Joris GuffensJan 12 2024 — edited Jan 12 2024

I've struggled with this a few times in the past years. There are much more methods for normal completion as opposed to exceptional completion in the CompletionStage interface.

I just want to handle an exceptional completion from a previous stage in the chain.

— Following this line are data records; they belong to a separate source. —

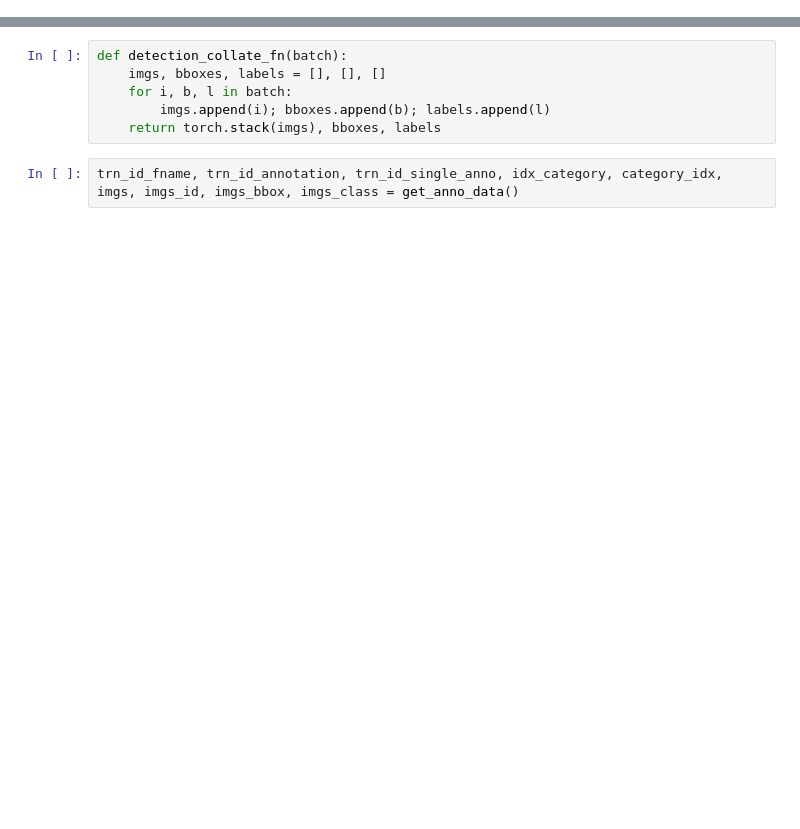
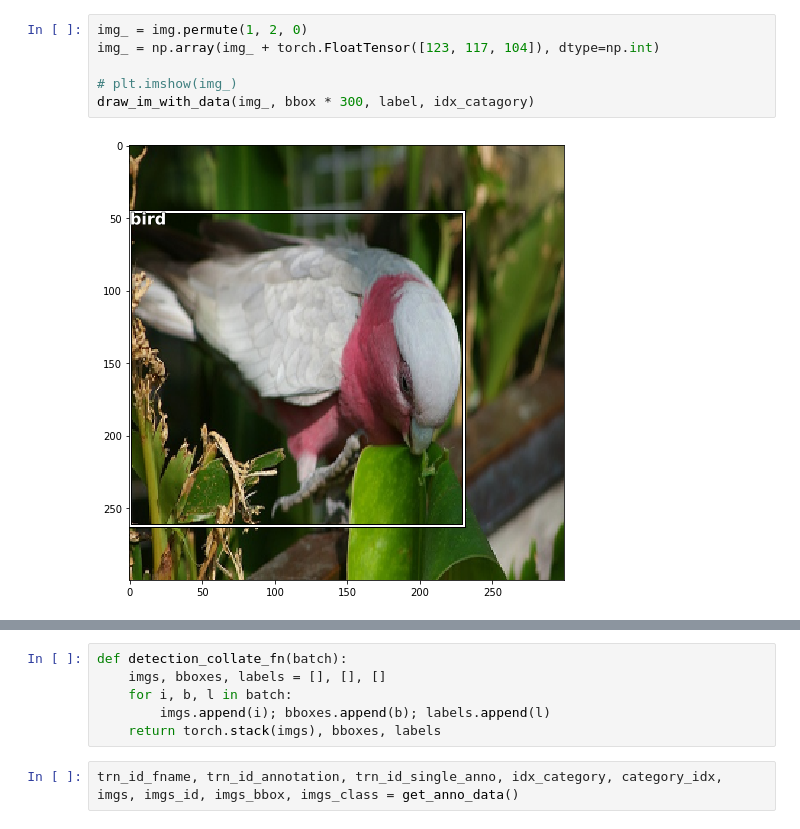
Before and after one commit to kindeQi/PyTorch_SSD, a Jupyter notebook: test_local.ipynb, the cells around one changed output, grey strips where cells are left out. Drawn from its saved outputs; the diff is of its cells as text; blank space fills up the shorter version.

```diff
--- a/test_local.ipynb
+++ b/test_local.ipynb
@@ -31,0 +75,8 @@ from SSDloss import *
+# %%
+img_ = img.permute(1, 2, 0)
+img_ = np.array(img_ + torch.FloatTensor([123, 117, 104]), dtype=np.int)
+
+# plt.imshow(img_)
+draw_im_with_data(img_, bbox * 300, label, idx_catagory)
+# %% [output]
+[figure, added]
```
Also changed, not shown: parts of 43 cells of this notebook, 2 other files.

For a problem that should be trivial, the options are:

doSomethingAsync()
    .thenAccept(result -> handleResult(result))
    
    // option 1
    .exceptionally(throwable -> {
        LOGGER.error(throwable);
        return null; 
    })
    
    // option 2
    .whenComplete((result, throwable) -> {
        if ( throwable != null ) {
            LOGGER.error(throwable);
        }
    })
    
    // option 3
    .handle((result, throwable) -> {
        if ( throwable != null ) {
            LOGGER.error(throwable);
        }
        return null;
    })

For reference of these methods: https://docs.oracle.com/en/java/javase/21/docs/api/java.base/java/util/concurrent/CompletionStage.html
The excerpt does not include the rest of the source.